[Task data]:
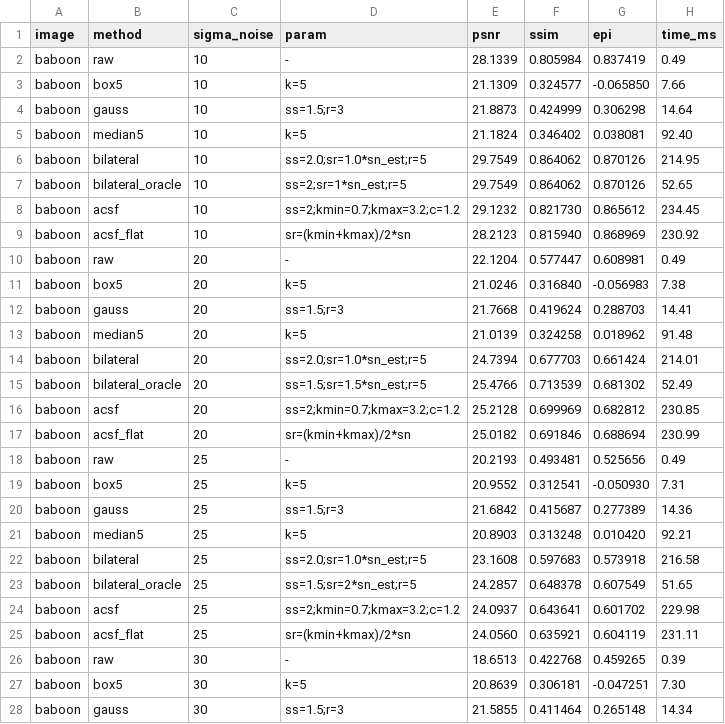
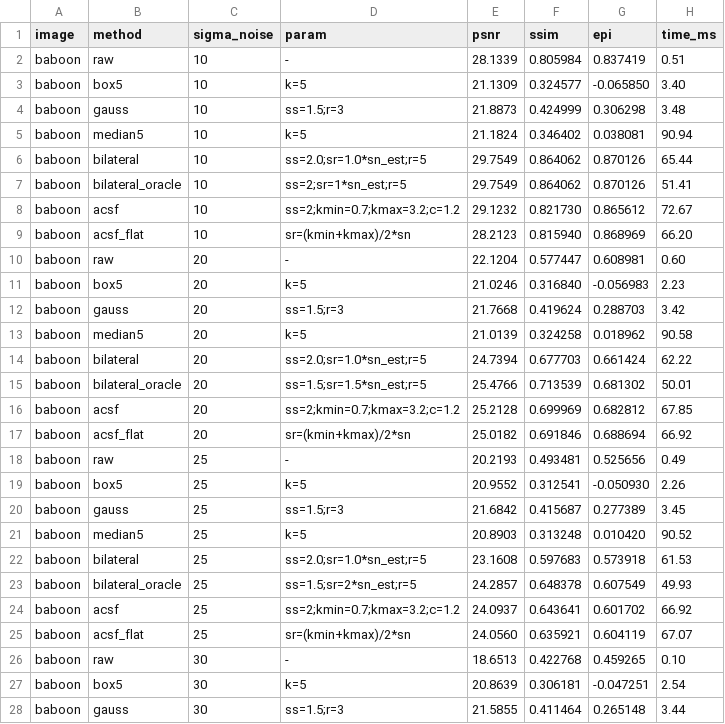
Before and after one commit to kaktoraz/rastirization, a CSV file: results/tables/results.csv, drawn as a sheet; only a part is shown; the diff covers the shown part only.

```diff
--- a/results/tables/results.csv
+++ b/results/tables/results.csv
@@ -1,28 +1,28 @@
 image,method,sigma_noise,param,psnr,ssim,epi,time_ms
-baboon,raw,10,-,28.1339,0.805984,0.837419,0.49
-baboon,box5,10,k=5,21.1309,0.324577,-0.065850,7.66
-baboon,gauss,10,ss=1.5;r=3,21.8873,0.424999,0.306298,14.64
-baboon,median5,10,k=5,21.1824,0.346402,0.038081,92.40
-baboon,bilateral,10,ss=2.0;sr=1.0*sn_est;r=5,29.7549,0.864062,0.870126,214.95
-baboon,bilateral_oracle,10,ss=2;sr=1*sn_est;r=5,29.7549,0.864062,0.870126,52.65
-baboon,acsf,10,ss=2;kmin=0.7;kmax=3.2;c=1.2,29.1232,0.821730,0.865612,234.45
-baboon,acsf_flat,10,sr=(kmin+kmax)/2*sn,28.2123,0.815940,0.868969,230.92
-baboon,raw,20,-,22.1204,0.577447,0.608981,0.49
-baboon,box5,20,k=5,21.0246,0.316840,-0.056983,7.38
-baboon,gauss,20,ss=1.5;r=3,21.7668,0.419624,0.288703,14.41
-baboon,median5,20,k=5,21.0139,0.324258,0.018962,91.48
-baboon,bilateral,20,ss=2.0;sr=1.0*sn_est;r=5,24.7394,0.677703,0.661424,214.01
-baboon,bilateral_oracle,20,ss=1.5;sr=1.5*sn_est;r=5,25.4766,0.713539,0.681302,52.49
-baboon,acsf,20,ss=2;kmin=0.7;kmax=3.2;c=1.2,25.2128,0.699969,0.682812,230.85
-baboon,acsf_flat,20,sr=(kmin+kmax)/2*sn,25.0182,0.691846,0.688694,230.99
+baboon,raw,10,-,28.1339,0.805984,0.837419,0.51
+baboon,box5,10,k=5,21.1309,0.324577,-0.065850,3.40
+baboon,gauss,10,ss=1.5;r=3,21.8873,0.424999,0.306298,3.48
+baboon,median5,10,k=5,21.1824,0.346402,0.038081,90.94
+baboon,bilateral,10,ss=2.0;sr=1.0*sn_est;r=5,29.7549,0.864062,0.870126,65.44
+baboon,bilateral_oracle,10,ss=2;sr=1*sn_est;r=5,29.7549,0.864062,0.870126,51.41
+baboon,acsf,10,ss=2;kmin=0.7;kmax=3.2;c=1.2,29.1232,0.821730,0.865612,72.67
+baboon,acsf_flat,10,sr=(kmin+kmax)/2*sn,28.2123,0.815940,0.868969,66.20
+baboon,raw,20,-,22.1204,0.577447,0.608981,0.60
+baboon,box5,20,k=5,21.0246,0.316840,-0.056983,2.23
+baboon,gauss,20,ss=1.5;r=3,21.7668,0.419624,0.288703,3.42
+baboon,median5,20,k=5,21.0139,0.324258,0.018962,90.58
+baboon,bilateral,20,ss=2.0;sr=1.0*sn_est;r=5,24.7394,0.677703,0.661424,62.22
+baboon,bilateral_oracle,20,ss=1.5;sr=1.5*sn_est;r=5,25.4766,0.713539,0.681302,50.01
+baboon,acsf,20,ss=2;kmin=0.7;kmax=3.2;c=1.2,25.2128,0.699969,0.682812,67.85
+baboon,acsf_flat,20,sr=(kmin+kmax)/2*sn,25.0182,0.691846,0.688694,66.92
 baboon,raw,25,-,20.2193,0.493481,0.525656,0.49
-baboon,box5,25,k=5,20.9552,0.312541,-0.050930,7.31
-baboon,gauss,25,ss=1.5;r=3,21.6842,0.415687,0.277389,14.36
-baboon,median5,25,k=5,20.8903,0.313248,0.010420,92.21
-baboon,bilateral,25,ss=2.0;sr=1.0*sn_est;r=5,23.1608,0.597683,0.573918,216.58
-baboon,bilateral_oracle,25,ss=1.5;sr=2*sn_est;r=5,24.2857,0.648378,0.607549,51.65
-baboon,acsf,25,ss=2;kmin=0.7;kmax=3.2;c=1.2,24.0937,0.643641,0.601702,229.98
-baboon,acsf_flat,25,sr=(kmin+kmax)/2*sn,24.0560,0.635921,0.604119,231.11
-baboon,raw,30,-,18.6513,0.422768,0.459265,0.39
-baboon,box5,30,k=5,20.8639,0.306181,-0.047251,7.30
-baboon,gauss,30,ss=1.5;r=3,21.5855,0.411464,0.265148,14.34
+baboon,box5,25,k=5,20.9552,0.312541,-0.050930,2.26
+baboon,gauss,25,ss=1.5;r=3,21.6842,0.415687,0.277389,3.45
+baboon,median5,25,k=5,20.8903,0.313248,0.010420,90.52
+baboon,bilateral,25,ss=2.0;sr=1.0*sn_est;r=5,23.1608,0.597683,0.573918,61.53
+baboon,bilateral_oracle,25,ss=1.5;sr=2*sn_est;r=5,24.2857,0.648378,0.607549,49.93
+baboon,acsf,25,ss=2;kmin=0.7;kmax=3.2;c=1.2,24.0937,0.643641,0.601702,66.92
+baboon,acsf_flat,25,sr=(kmin+kmax)/2*sn,24.0560,0.635921,0.604119,67.07
+baboon,raw,30,-,18.6513,0.422768,0.459265,0.10
+baboon,box5,30,k=5,20.8639,0.306181,-0.047251,2.54
+baboon,gauss,30,ss=1.5;r=3,21.5855,0.411464,0.265148,3.44
```
Also changed, not shown: 91 edited cells elsewhere in this file, 1 other file.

[Work instruction]: Give back the data exactly. Skip any images.

[Exercise result]:
Before and after one commit to kaktoraz/rastirization, a CSV file: results/tables/results.csv, drawn as a sheet; only a part is shown; the diff covers the shown part only.

```diff
--- a/results/tables/results.csv
+++ b/results/tables/results.csv
@@ -1,28 +1,28 @@
 image,method,sigma_noise,param,psnr,ssim,epi,time_ms
-baboon,raw,10,-,28.1339,0.805984,0.837419,0.49
-baboon,box5,10,k=5,21.1309,0.324577,-0.065850,7.66
-baboon,gauss,10,ss=1.5;r=3,21.8873,0.424999,0.306298,14.64
-baboon,median5,10,k=5,21.1824,0.346402,0.038081,92.40
-baboon,bilateral,10,ss=2.0;sr=1.0*sn_est;r=5,29.7549,0.864062,0.870126,214.95
-baboon,bilateral_oracle,10,ss=2;sr=1*sn_est;r=5,29.7549,0.864062,0.870126,52.65
-baboon,acsf,10,ss=2;kmin=0.7;kmax=3.2;c=1.2,29.1232,0.821730,0.865612,234.45
-baboon,acsf_flat,10,sr=(kmin+kmax)/2*sn,28.2123,0.815940,0.868969,230.92
-baboon,raw,20,-,22.1204,0.577447,0.608981,0.49
-baboon,box5,20,k=5,21.0246,0.316840,-0.056983,7.38
-baboon,gauss,20,ss=1.5;r=3,21.7668,0.419624,0.288703,14.41
-baboon,median5,20,k=5,21.0139,0.324258,0.018962,91.48
-baboon,bilateral,20,ss=2.0;sr=1.0*sn_est;r=5,24.7394,0.677703,0.661424,214.01
-baboon,bilateral_oracle,20,ss=1.5;sr=1.5*sn_est;r=5,25.4766,0.713539,0.681302,52.49
-baboon,acsf,20,ss=2;kmin=0.7;kmax=3.2;c=1.2,25.2128,0.699969,0.682812,230.85
-baboon,acsf_flat,20,sr=(kmin+kmax)/2*sn,25.0182,0.691846,0.688694,230.99
+baboon,raw,10,-,28.1339,0.805984,0.837419,0.51
+baboon,box5,10,k=5,21.1309,0.324577,-0.065850,3.40
+baboon,gauss,10,ss=1.5;r=3,21.8873,0.424999,0.306298,3.48
+baboon,median5,10,k=5,21.1824,0.346402,0.038081,90.94
+baboon,bilateral,10,ss=2.0;sr=1.0*sn_est;r=5,29.7549,0.864062,0.870126,65.44
+baboon,bilateral_oracle,10,ss=2;sr=1*sn_est;r=5,29.7549,0.864062,0.870126,51.41
+baboon,acsf,10,ss=2;kmin=0.7;kmax=3.2;c=1.2,29.1232,0.821730,0.865612,72.67
+baboon,acsf_flat,10,sr=(kmin+kmax)/2*sn,28.2123,0.815940,0.868969,66.20
+baboon,raw,20,-,22.1204,0.577447,0.608981,0.60
+baboon,box5,20,k=5,21.0246,0.316840,-0.056983,2.23
+baboon,gauss,20,ss=1.5;r=3,21.7668,0.419624,0.288703,3.42
+baboon,median5,20,k=5,21.0139,0.324258,0.018962,90.58
+baboon,bilateral,20,ss=2.0;sr=1.0*sn_est;r=5,24.7394,0.677703,0.661424,62.22
+baboon,bilateral_oracle,20,ss=1.5;sr=1.5*sn_est;r=5,25.4766,0.713539,0.681302,50.01
+baboon,acsf,20,ss=2;kmin=0.7;kmax=3.2;c=1.2,25.2128,0.699969,0.682812,67.85
+baboon,acsf_flat,20,sr=(kmin+kmax)/2*sn,25.0182,0.691846,0.688694,66.92
 baboon,raw,25,-,20.2193,0.493481,0.525656,0.49
-baboon,box5,25,k=5,20.9552,0.312541,-0.050930,7.31
-baboon,gauss,25,ss=1.5;r=3,21.6842,0.415687,0.277389,14.36
-baboon,median5,25,k=5,20.8903,0.313248,0.010420,92.21
-baboon,bilateral,25,ss=2.0;sr=1.0*sn_est;r=5,23.1608,0.597683,0.573918,216.58
-baboon,bilateral_oracle,25,ss=1.5;sr=2*sn_est;r=5,24.2857,0.648378,0.607549,51.65
-baboon,acsf,25,ss=2;kmin=0.7;kmax=3.2;c=1.2,24.0937,0.643641,0.601702,229.98
-baboon,acsf_flat,25,sr=(kmin+kmax)/2*sn,24.0560,0.635921,0.604119,231.11
-baboon,raw,30,-,18.6513,0.422768,0.459265,0.39
-baboon,box5,30,k=5,20.8639,0.306181,-0.047251,7.30
-baboon,gauss,30,ss=1.5;r=3,21.5855,0.411464,0.265148,14.34
+baboon,box5,25,k=5,20.9552,0.312541,-0.050930,2.26
+baboon,gauss,25,ss=1.5;r=3,21.6842,0.415687,0.277389,3.45
+baboon,median5,25,k=5,20.8903,0.313248,0.010420,90.52
+baboon,bilateral,25,ss=2.0;sr=1.0*sn_est;r=5,23.1608,0.597683,0.573918,61.53
+baboon,bilateral_oracle,25,ss=1.5;sr=2*sn_est;r=5,24.2857,0.648378,0.607549,49.93
+baboon,acsf,25,ss=2;kmin=0.7;kmax=3.2;c=1.2,24.0937,0.643641,0.601702,66.92
+baboon,acsf_flat,25,sr=(kmin+kmax)/2*sn,24.0560,0.635921,0.604119,67.07
+baboon,raw,30,-,18.6513,0.422768,0.459265,0.10
+baboon,box5,30,k=5,20.8639,0.306181,-0.047251,2.54
+baboon,gauss,30,ss=1.5;r=3,21.5855,0.411464,0.265148,3.44
```
Also changed, not shown: 91 edited cells elsewhere in this file, 1 other file.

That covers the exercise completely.